== Records supplied ==
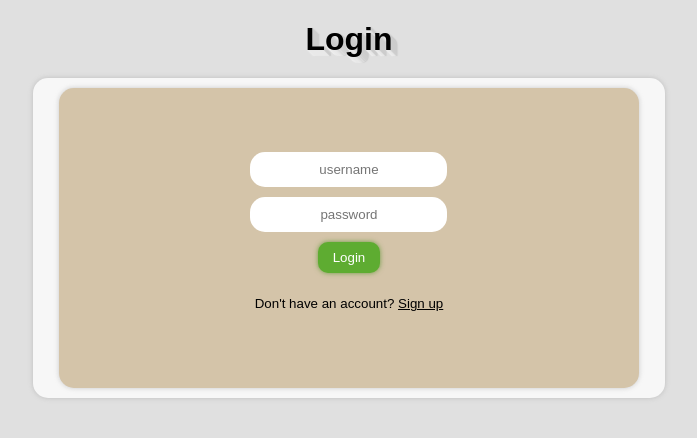
After one commit to yapalfredo/qcc_bootcamp_may_to_june_2023, a Flask app: page /authenticate in a window 1280 px wide. The commit adds this page. Shown: the top 438 px of the page, without its empty margins (291-988 px from the left). Run offline with Flask 3, Linux system fonts and the light colour scheme.

Commit message:
done creating login / signup layout

```diff
--- a/FinalProject/app.py
+++ b/FinalProject/app.py
@@ -1,11 +1,50 @@
 from flask import Flask, render_template, request, redirect, url_for, flash, jsonify
+from pymongo import MongoClient
+from dotenv import load_dotenv
+import os
 
 app = Flask(__name__)
 
+# Load environment variables
+load_dotenv()
+
+# MongoDB connection settings
+client = MongoClient(os.environ.get('MONGO_HOST'), 27017)
+db = client['qcc_se_final_project']
+collection = db['users']
+
+
+# keeps track off whether the user is logged in or not
+current_user = None
+
 
 @app.route("/")
+#  if current_user is not None:
 def index():
-    return render_template("index.html")
+    if current_user is not None:
+        return render_template("index.html")
+    else:
+        return redirect(url_for('authenticate'))
+
+
+@app.route("/authenticate", methods=['GET', 'POST'])
+def authenticate():
+    if request.method == 'POST':
+        username = request.form.get('username')
+        # Check if the user is in the database or not
+        # If the user is in the database, then set user_logged_in to True
+        # Else flash an error message
+        user_logged_in = True  # Assuming the user is authenticated successfully
+        return redirect(url_for('index'))
+    else:
+        return render_template("home.html")
+
+
+# logout route
+@app.route("/logout")
+def logout():
+    # set user_logged_in to false
+    return redirect(url_for('index'))
 
 
 if __name__ == '__main__':
--- a/FinalProject/static/css/style_.css
+++ b/FinalProject/static/css/style_.css
@@ -14,6 +14,11 @@ body,
 #h4Score,
 .startScreenContainer,
 #midScreenInputText,
+#loginUsername,
+#loginPassword,
+#signupUsername,
+#signupPassword,
+#signupConfirmPassword,
 .you_won {
     text-align: center;
 }
@@ -91,11 +96,23 @@ body,
 .rightContainer h4,
 .startScreenContainer,
 #midScreenInputText,
+#loginUsername,
+#loginPassword,
+#signupUsername,
+#signupPassword,
+#signupConfirmPassword,
 .bottomRowContainer {
     border-radius: 15px;
 }
 
-#midScreenCheckButton {
+#loginButton,
+#signUpButton {
+    border: none;
+}
+
+#midScreenCheckButton,
+#loginButton,
+#signUpButton {
     border-radius: 10px;
 }
 
@@ -112,7 +129,9 @@ body,
 
 .leftContainer,
 .rightContainer h4,
-#midScreenCheckButton {
+#midScreenCheckButton,
+#loginButton,
+#signUpButton {
     padding-left: 15px;
     padding-right: 15px;
 }
@@ -131,13 +150,17 @@ body,
     padding-bottom: 15px;
 }
 
-#midScreenCheckButton {
+#midScreenCheckButton,
+#loginButton,
+#signUpButton {
     padding-top: 8px;
     padding-bottom: 8px;
 }
 
 .rightContainer #h4Reset,
-#midScreenCheckButton {
+#midScreenCheckButton,
+#loginButton,
+#signUpButton {
     cursor: pointer;
 }
 
@@ -173,25 +196,50 @@ body,
     margin-left: 1.5rem;
 }
 
-#midScreenInputText {
+#midScreenInputText,
+#loginUsername,
+#loginPassword,
+#signupUsername,
+#signupPassword,
+#signupConfirmPassword {
     border: none;
     padding: 10px;
 }
 
-#midScreenCheckButton {
+#midScreenCheckButtonm,
+#loginButton,
+#signUpButton {
     font-size: smaller;
     font-weight: lighter;
     background-color: #5eac31;
     box-shadow: 0px 0px 5px 0px rgba(77, 143, 38, 0.75);
 }
 
-#midScreenCheckButton:hover {
+#midScreenCheckButton:hover,
+#loginButton:hover,
+#signUpButton:hover {
     background-color: #7ebd42;
 }
 
 
+
+#signUpButton {
+    background-color: #3A89C9;
+    box-shadow: 0px 0px 5px 0px rgba(58, 137, 201, 0.75);
+}
+
+#signUpButton:hover {
+    background-color: #4CA7E8;
+    box-shadow: 0px 0px 5px 0px rgba(76, 167, 232, 0.75);
+}
+
+
+
+
 #midScreenCheckButton,
-#midScreenMessageArea {
+#midScreenMessageArea,
+#loginButton,
+#signUpButton {
     color: white;
 }
 
@@ -236,3 +284,25 @@ body,
 .lostFontStyle {
     color: #685848;
 }
+
+
+.dontHaveAnAccount {
+    font-size: smaller;
+}
+
+.spanSignUpLogin {
+    text-decoration: underline;
+    cursor: pointer;
+}
+
+.signup_login_area {
+    width: 50%;
+}
+
+.signup_login_area_mid {
+    width: 95%
+}
+
+.signup_login_area_start {
+    margin: 10px;
+}
--- /dev/null
+++ b/FinalProject/static/js/validations.js
@@ -0,0 +1,21 @@
+let formLogin;
+let formSignup;
+let homeH1;
+
+onHomeLoad = () => {
+  formLogin = document.getElementById('form_login');
+  formSignup = document.getElementById('form_signup');
+  homeH1 = document.getElementById('homeH1');
+};
+
+signUp = () => {
+  formLogin.className = 'login_form hide_this';
+  formSignup.className = 'signup_form';
+  homeH1.innerHTML = 'Sign Up';
+};
+
+logIn = () => {
+  formLogin.className = 'login_form';
+  formSignup.className = 'signup_form hide_this';
+  homeH1.innerHTML = 'Login';
+};
--- /dev/null
+++ b/FinalProject/templates/home.html
@@ -0,0 +1,69 @@
+<!DOCTYPE html>
+<html lang="en">
+
+<head>
+    <meta charset="UTF-8">
+    <meta name="viewport" content="width=device-width, initial-scale=1.0">
+    <title>Final Project </title>
+    <link rel="stylesheet" type="text/css" href="{{ url_for('static', filename='css/style_.css' ) }}">
+    <link rel="icon" href="{{ url_for('static', filename='images/favicon.png' ) }}" type="image/x-icon">
+    <script type="text/javascript" src="{{ url_for('static', filename='js/validations.js') }}"></script>
+</head>
+
+<body onload="onHomeLoad()">
+    <div class="titleAreaContainer">
+        <h1 id="homeH1">Login</h1>
+    </div>
+    <!-- Middle Content Area Container -->
+    <div class="middleAreaContainer signup_login_area">
+        <div class="midRowContainer signup_login_area_mid">
+            <div class="startScreenContainer signup_login_area_start" id="midRow_start">
+                <form action="/login" method="post" id="form_login" class="login_form">
+                    <div>
+                        <input type="text" class="startScreenChild" id="loginUsername" name="username"
+                            placeholder="username">
+                    </div>
+                    <div>
+                        <input type="password" class="startScreenChild" id="loginPassword" name="password"
+                            placeholder="password">
+                    </div>
+                    <div>
+                        <button class="startScreenChild" id="loginButton" type="submit">Login</button>
+                    </div>
+                    <div>
+                        <p class="dontHaveAnAccount">Don't have an account? <span class="spanSignUpLogin"
+                                onclick="signUp()">Sign up</span>
+                        </p>
+                    </div>
+                </form>
+
+
+                <form action="/signup" method="post" id="form_signup" class="logout_form hide_this">
+                    <div>
+                        <input type="text" class="startScreenChild" id="signupUsername" name="username"
+                            placeholder="username">
+                    </div>
+                    <div>
+                        <input type="password" class="startScreenChild" id="signupPassword" name="password"
+                            placeholder="password">
+                    </div>
+                    <div>
+                        <input type="password" class="startScreenChild" id="signupConfirmPassword" name="password"
+                            placeholder="confirm password">
+                    </div>
+                    <div>
+                        <button class="startScreenChild" id="signUpButton" type="submit">Sign Up</button>
+                    </div>
+                    <div>
+                        <p class="dontHaveAnAccount">Already have an account? <span class="spanSignUpLogin"
+                                onclick="logIn()">Login Here!</span>
+                        </p>
+                    </div>
+
+            </div>
+        </div>
+
+    </div>
+</body>
+
+</html>
```
Also changed, not shown: 1 other file.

== Action item ==
Among the lines above, return those that contain the string "redirect".

== Reply ==
 from flask import Flask, render_template, request, redirect, url_for, flash, jsonify
+        return redirect(url_for('authenticate'))
+        return redirect(url_for('index'))
+    return redirect(url_for('index'))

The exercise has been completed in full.